Student case comments and articles on recent developments.
I. Introduction The Christian community in Iraq has survived conquests by Arabs, Huns, and Turks over the two millennia since the birth of Christianity. However, the latest danger to Iraq’s Christians, who include Assyrians, Chaldeans, and Catholics, poses the largest threat that this community has faced yet. In post-Saddam Iraq, a lethal combination of a Western … [Read more...] about Saving an Ancient Community
I. INTRODUCTION Despite years of negotiations aimed at addressing transnational corruption, the international community has failed to establish an effective international legal regime to curb the problem. After providing an outline of the problem and a brief history of attempts to address it, this Commentary considers some possible explanations for the international … [Read more...] about The Failure to Negotiate Effective International Measures Against Transnational Bribery
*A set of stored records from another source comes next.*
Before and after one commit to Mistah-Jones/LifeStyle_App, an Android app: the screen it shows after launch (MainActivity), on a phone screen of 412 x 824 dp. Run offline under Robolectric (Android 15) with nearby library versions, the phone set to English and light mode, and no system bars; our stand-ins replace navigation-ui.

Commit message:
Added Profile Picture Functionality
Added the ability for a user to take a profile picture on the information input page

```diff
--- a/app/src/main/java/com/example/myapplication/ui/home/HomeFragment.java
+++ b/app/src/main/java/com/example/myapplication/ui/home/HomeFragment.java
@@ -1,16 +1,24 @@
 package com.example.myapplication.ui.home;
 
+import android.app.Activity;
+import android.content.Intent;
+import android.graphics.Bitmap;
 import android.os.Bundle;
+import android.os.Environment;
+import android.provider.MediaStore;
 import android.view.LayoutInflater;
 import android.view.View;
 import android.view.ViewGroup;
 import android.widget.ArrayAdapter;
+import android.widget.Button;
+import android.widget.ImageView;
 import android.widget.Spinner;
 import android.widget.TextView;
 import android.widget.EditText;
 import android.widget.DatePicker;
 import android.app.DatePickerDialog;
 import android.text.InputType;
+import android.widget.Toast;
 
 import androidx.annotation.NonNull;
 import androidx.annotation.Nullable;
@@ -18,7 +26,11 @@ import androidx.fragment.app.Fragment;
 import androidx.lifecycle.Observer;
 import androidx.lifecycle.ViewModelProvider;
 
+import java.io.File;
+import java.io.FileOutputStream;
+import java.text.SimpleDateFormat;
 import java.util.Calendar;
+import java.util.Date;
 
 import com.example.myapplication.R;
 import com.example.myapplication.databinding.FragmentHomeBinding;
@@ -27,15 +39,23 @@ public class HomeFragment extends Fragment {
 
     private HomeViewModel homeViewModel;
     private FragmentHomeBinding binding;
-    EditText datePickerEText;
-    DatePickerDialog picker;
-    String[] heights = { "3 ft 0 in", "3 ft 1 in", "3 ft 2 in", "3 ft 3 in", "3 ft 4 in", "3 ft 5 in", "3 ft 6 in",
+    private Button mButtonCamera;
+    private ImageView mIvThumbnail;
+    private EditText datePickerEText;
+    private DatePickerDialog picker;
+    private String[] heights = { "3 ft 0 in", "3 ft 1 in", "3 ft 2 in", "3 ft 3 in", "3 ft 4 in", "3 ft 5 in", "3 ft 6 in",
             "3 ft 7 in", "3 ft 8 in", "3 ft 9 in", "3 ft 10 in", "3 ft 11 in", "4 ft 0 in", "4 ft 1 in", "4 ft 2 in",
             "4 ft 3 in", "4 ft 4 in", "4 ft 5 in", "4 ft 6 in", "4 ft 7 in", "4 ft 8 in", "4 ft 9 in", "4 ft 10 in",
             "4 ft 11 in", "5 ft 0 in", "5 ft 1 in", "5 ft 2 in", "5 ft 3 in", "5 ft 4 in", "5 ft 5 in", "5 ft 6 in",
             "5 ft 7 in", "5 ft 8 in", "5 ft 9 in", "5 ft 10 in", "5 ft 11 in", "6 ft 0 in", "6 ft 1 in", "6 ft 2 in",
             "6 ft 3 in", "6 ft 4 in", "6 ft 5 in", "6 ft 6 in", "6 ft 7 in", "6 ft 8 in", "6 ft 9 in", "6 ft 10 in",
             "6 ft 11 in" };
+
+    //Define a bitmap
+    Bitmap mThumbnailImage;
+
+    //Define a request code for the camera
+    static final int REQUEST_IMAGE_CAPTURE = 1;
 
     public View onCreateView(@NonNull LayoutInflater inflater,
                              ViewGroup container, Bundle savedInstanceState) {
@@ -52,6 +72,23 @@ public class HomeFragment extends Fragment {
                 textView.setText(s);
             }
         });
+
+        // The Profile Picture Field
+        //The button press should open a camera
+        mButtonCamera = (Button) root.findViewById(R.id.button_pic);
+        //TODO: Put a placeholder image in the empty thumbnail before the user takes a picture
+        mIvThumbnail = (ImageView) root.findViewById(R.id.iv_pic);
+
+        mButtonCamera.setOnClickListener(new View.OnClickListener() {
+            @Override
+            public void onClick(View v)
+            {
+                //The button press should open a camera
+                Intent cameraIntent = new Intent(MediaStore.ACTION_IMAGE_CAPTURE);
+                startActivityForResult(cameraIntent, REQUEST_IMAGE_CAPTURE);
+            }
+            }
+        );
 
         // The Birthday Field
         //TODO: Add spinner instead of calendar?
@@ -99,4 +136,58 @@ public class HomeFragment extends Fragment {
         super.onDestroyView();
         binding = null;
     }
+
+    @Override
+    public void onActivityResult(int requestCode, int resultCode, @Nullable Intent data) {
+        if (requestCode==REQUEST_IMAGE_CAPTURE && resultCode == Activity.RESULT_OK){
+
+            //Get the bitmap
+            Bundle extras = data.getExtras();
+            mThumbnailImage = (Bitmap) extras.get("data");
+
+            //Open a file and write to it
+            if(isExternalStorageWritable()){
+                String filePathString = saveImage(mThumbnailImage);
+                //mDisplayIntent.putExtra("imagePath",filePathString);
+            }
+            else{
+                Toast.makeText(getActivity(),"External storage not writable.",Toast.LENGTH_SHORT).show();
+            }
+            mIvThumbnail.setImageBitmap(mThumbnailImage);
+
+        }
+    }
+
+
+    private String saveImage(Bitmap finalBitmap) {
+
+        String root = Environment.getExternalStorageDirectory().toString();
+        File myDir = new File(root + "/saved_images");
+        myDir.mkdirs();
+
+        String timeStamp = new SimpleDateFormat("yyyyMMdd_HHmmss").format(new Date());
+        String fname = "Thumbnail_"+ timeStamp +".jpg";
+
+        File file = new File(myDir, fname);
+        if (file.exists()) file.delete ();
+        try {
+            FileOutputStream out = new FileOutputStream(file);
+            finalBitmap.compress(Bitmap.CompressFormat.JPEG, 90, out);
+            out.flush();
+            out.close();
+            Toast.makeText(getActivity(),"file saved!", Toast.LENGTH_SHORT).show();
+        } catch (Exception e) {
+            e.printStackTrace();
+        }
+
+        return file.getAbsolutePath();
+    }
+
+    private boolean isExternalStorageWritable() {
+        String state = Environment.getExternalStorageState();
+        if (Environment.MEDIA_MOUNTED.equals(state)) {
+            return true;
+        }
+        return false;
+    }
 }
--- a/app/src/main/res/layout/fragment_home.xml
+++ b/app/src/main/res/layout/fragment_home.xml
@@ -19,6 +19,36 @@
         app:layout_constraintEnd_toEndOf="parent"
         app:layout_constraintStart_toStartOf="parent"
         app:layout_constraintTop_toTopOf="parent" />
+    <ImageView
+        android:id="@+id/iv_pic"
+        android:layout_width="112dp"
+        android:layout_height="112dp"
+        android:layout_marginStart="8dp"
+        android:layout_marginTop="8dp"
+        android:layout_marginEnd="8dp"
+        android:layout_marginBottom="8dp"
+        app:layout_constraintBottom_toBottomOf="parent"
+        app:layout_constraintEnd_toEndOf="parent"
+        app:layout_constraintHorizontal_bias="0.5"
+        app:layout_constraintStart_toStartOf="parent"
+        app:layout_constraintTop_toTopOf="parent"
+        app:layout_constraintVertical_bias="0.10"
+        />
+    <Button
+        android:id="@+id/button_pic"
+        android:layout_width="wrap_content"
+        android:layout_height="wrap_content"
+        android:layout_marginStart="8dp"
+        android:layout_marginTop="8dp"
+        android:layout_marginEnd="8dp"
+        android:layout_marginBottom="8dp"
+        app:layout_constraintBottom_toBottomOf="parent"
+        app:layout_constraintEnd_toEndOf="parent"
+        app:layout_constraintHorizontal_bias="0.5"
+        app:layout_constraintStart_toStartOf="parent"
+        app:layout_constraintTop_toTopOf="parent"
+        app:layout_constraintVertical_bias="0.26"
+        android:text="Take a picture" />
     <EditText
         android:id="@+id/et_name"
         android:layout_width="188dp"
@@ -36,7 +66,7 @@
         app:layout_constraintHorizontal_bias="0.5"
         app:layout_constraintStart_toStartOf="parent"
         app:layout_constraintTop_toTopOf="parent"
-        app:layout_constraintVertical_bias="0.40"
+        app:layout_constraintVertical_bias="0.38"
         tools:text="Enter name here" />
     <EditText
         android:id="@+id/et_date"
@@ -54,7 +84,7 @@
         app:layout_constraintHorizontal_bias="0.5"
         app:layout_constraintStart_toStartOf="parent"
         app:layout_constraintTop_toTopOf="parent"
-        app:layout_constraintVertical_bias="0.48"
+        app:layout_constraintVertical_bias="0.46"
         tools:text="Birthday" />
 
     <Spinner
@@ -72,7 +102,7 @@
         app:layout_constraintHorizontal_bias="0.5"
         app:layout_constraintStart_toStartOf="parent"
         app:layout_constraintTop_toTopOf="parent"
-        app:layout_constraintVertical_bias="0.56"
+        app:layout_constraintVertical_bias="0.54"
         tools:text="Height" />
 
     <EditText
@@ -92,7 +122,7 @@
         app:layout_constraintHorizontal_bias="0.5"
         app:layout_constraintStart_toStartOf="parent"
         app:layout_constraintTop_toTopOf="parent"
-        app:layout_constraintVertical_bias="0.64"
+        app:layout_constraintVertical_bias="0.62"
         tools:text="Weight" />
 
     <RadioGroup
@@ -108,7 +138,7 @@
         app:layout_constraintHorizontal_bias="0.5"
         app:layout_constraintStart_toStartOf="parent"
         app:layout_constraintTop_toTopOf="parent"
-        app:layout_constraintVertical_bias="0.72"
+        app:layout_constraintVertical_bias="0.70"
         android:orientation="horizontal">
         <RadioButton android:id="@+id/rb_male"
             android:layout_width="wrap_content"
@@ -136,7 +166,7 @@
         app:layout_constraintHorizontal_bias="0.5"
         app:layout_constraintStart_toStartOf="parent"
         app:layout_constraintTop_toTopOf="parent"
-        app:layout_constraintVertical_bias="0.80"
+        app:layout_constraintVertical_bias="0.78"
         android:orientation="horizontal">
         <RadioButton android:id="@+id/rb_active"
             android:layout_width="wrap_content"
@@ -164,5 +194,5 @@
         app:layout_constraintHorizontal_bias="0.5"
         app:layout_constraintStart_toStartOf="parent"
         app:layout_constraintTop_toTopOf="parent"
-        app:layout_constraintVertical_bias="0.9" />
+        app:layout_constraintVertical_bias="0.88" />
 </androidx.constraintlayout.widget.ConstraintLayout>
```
I. Introduction In September 2010, a two-judge Second Circuit majority ruled that corporations are immune from liability under the Alien Tort Statute (“ATS”). This statute, which grants aliens access to federal district courts, has emerged as a controversial tool for international norm enforcement in the last thirty years. The unexpected decision to foreclose … [Read more...] about Kiobel and Corporate Immunity Under the Alien Tort Statute
The decision of the Extraordinary Chambers in the Courts of Cambodia to sentence Duch, the brutal Chairman of S-21 and the Killing Fields at Choeung Ek, to a mere nineteen years in prison exemplifies the disturbing tendency of international criminal tribunals to issue sentences of pedestrian severity to the world’s very worst criminals. This article examines the sociopolitical … [Read more...] about Exploring the Curious Lenience of International Criminal Law